Task - Please determine how many lines of the material include the word "README", and respond with nothing but that number.

Material supplied -
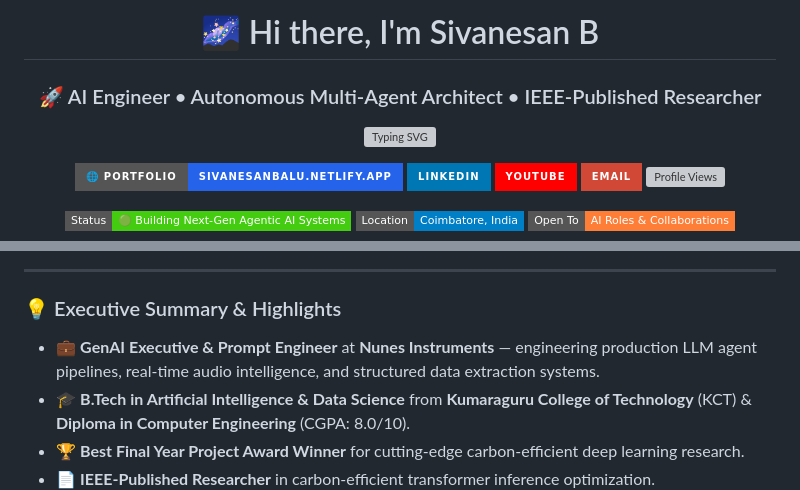
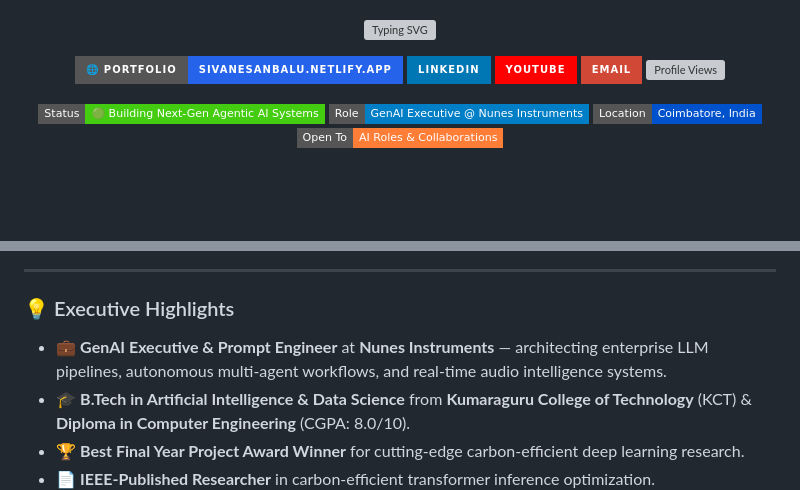
Before and after one commit to Sivanesanbalu/Sivanesanbalu, a Markdown page: README.md, 2 parts joined by grey strips. GitHub-like rendering; badges without logos; blank space fills up the shorter version; grey boxes are pictures that could not be loaded.

```diff
--- a/README.md
+++ b/README.md
@@ -1,8 +5,4 @@
 <div align="center">
-
-# 🌌 Hi there, I'm Sivanesan B
-
-### 🚀 AI Engineer • Autonomous Multi-Agent Architect • IEEE-Published Researcher
 
 <p align="center">
   <a href="https://git.io/typing-svg">
@@ -28,5 +28,6 @@
 
 <p align="center">
   <img src="https://img.shields.io/badge/Status-🟢_Building_Next--Gen_Agentic_AI_Systems-brightgreen?style=flat-square" alt="Status" />
-  <img src="https://img.shields.io/badge/Location-Coimbatore%2C_India-blue?style=flat-square&logo=googlemaps&logoColor=white" alt="Location" />
+  <img src="https://img.shields.io/badge/Role-GenAI_Executive_@_Nunes_Instruments-blue?style=flat-square" alt="Role" />
+  <img src="https://img.shields.io/badge/Location-Coimbatore%2C_India-0052cc?style=flat-square&logo=googlemaps&logoColor=white" alt="Location" />
   <img src="https://img.shields.io/badge/Open_To-AI_Roles_%26_Collaborations-orange?style=flat-square" alt="Open To" />
@@ -36,9 +43,9 @@
 
 ---
 
-### 💡 Executive Summary & Highlights
+### 💡 Executive Highlights
 
-- 💼 **GenAI Executive & Prompt Engineer** at **Nunes Instruments** — engineering production LLM agent pipelines, real-time audio intelligence, and structured data extraction systems.
+- 💼 **GenAI Executive & Prompt Engineer** at **Nunes Instruments** — architecting enterprise LLM pipelines, autonomous multi-agent workflows, and real-time audio intelligence systems.
 - 🎓 **B.Tech in Artificial Intelligence & Data Science** from **Kumaraguru College of Technology** (KCT) & **Diploma in Computer Engineering** (CGPA: 8.0/10).
 - 🏆 **Best Final Year Project Award Winner** for cutting-edge carbon-efficient deep learning research.
 - 📄 **IEEE-Published Researcher** in carbon-efficient transformer inference optimization.
```
Also changed, not shown: other parts of README.md (+15 -1 lines).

Solution below - 4